And so he “established an overseer advisory board and willed a "power in its discretion to suspend or to change any subject or subjects, substituting, however, others in their places, if in the judgment of the board such suspension, changes, or substitutions shall be conducive to the public good or rendered advisable by public necessities, or by reason of change of time." He also empowered the board to withhold any award where entries fell below its standards of excellence. The assignment of power to the board was such that it could also overrule the recommendations for awards made by the juries subsequently set up in each of the categories. Since the inception of the prizes in 1917, the board, later renamed the Pulitzer Prize Board, has increased the number of awards to 21 and introduced poetry, music, and photography as subjects, while adhering to the spirit of the founder's will and its intent.

Joseph Pulitzer was a “passionate crusader against dishonest government, a fierce, hawk-like competitor who did not shrink from sensationalism in circulation struggles, and a visionary who richly endowed his profession. His innovative New York World and St. Louis Post-Dispatch reshaped newspaper journalism. Pulitzer was the first to call for the training of journalists at the university level in a school of journalism.

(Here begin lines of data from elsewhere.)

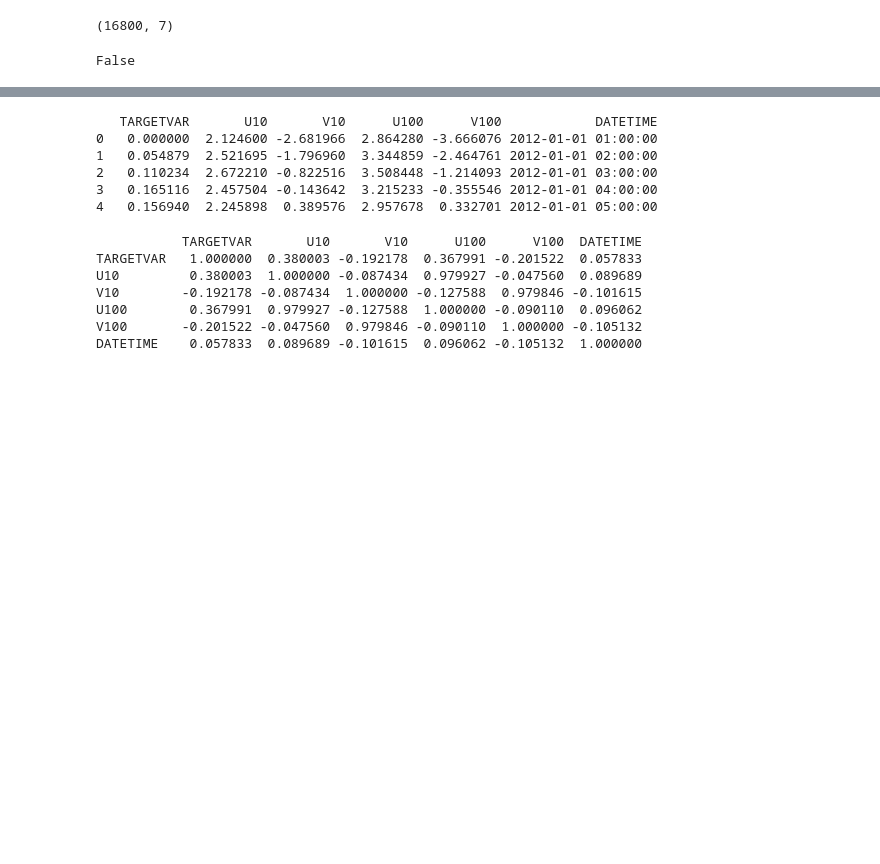
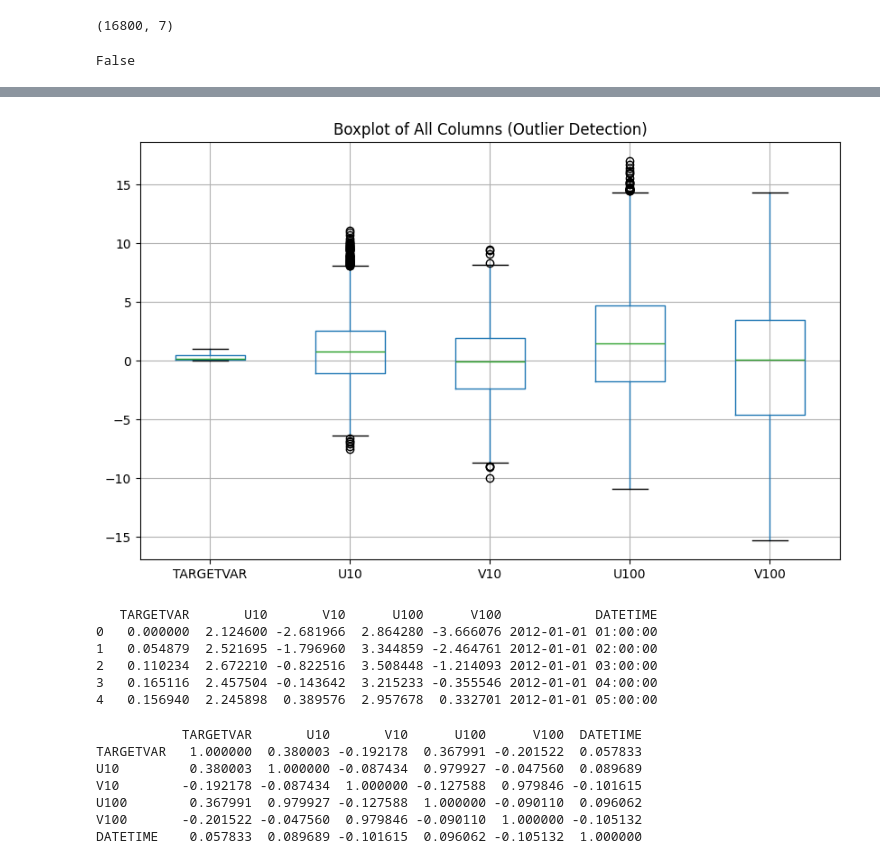
Before and after one commit to Sulith123/LSTM-for-wind-power, a Jupyter notebook: test.ipynb, the cells around one changed output, grey strips where cells are left out. Cells and saved outputs as stored; diff of their text form; code cells hidden in the pictures; blank space fills up the shorter version.

```diff
--- a/test.ipynb
+++ b/test.ipynb
@@ -60,3 +82,11 @@ False
+# %%
+import matplotlib.pyplot as plt
+
+df_clean.boxplot(figsize=(10,6))
+plt.title("Boxplot of All Columns (Outlier Detection)")
+plt.show()
+# %% [output]
+[figure, added]
 # %%
 # Assuming df is your original DataFrame
 df_new1 = df_clean.drop(columns=["TIMESTAMP"])
```
Also changed, not shown: parts of 3 cells of this notebook, 2 other files.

And certainly, the lasting influence of the Pulitzer Prizes on journalism, literature, music, and drama is to be attributed to his visionary acumen”.

Read more of the Pulitzer Prize here.